**About this exercise**
Pick every line out of the entries below that holds the string "lazy", and report them.

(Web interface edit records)
○ ○ ○ ○ ○

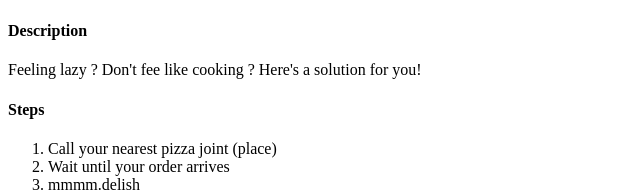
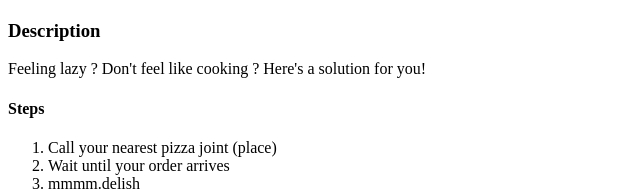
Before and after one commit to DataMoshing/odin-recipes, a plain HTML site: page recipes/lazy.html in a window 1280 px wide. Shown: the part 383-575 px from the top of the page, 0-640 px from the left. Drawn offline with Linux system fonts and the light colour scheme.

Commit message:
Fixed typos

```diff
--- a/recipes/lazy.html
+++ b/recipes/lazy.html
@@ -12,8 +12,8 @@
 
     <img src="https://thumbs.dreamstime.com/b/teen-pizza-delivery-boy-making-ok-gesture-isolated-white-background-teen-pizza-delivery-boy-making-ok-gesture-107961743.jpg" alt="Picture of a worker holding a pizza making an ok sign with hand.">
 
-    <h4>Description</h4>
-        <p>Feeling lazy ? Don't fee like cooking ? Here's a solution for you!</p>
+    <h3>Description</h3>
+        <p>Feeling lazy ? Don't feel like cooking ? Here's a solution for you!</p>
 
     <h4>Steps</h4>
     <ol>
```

○ ○ ○ ○ ○

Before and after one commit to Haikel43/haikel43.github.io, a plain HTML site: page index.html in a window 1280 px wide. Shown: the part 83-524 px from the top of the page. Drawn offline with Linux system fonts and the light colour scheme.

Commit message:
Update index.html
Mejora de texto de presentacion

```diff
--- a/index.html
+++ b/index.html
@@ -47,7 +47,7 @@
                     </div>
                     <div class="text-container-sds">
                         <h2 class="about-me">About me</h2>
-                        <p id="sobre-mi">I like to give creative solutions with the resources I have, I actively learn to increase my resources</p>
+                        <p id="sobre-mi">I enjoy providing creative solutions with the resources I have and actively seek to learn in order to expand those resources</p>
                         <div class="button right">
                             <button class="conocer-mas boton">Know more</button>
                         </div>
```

○ ○ ○ ○ ○

**Written solution**
Before and after one commit to DataMoshing/odin-recipes, a plain HTML site: page recipes/lazy.html in a window 1280 px wide. Shown: the part 383-575 px from the top of the page, 0-640 px from the left. Drawn offline with Linux system fonts and the light colour scheme.
--- a/recipes/lazy.html
+++ b/recipes/lazy.html
-        <p>Feeling lazy ? Don't fee like cooking ? Here's a solution for you!</p>
+        <p>Feeling lazy ? Don't feel like cooking ? Here's a solution for you!</p>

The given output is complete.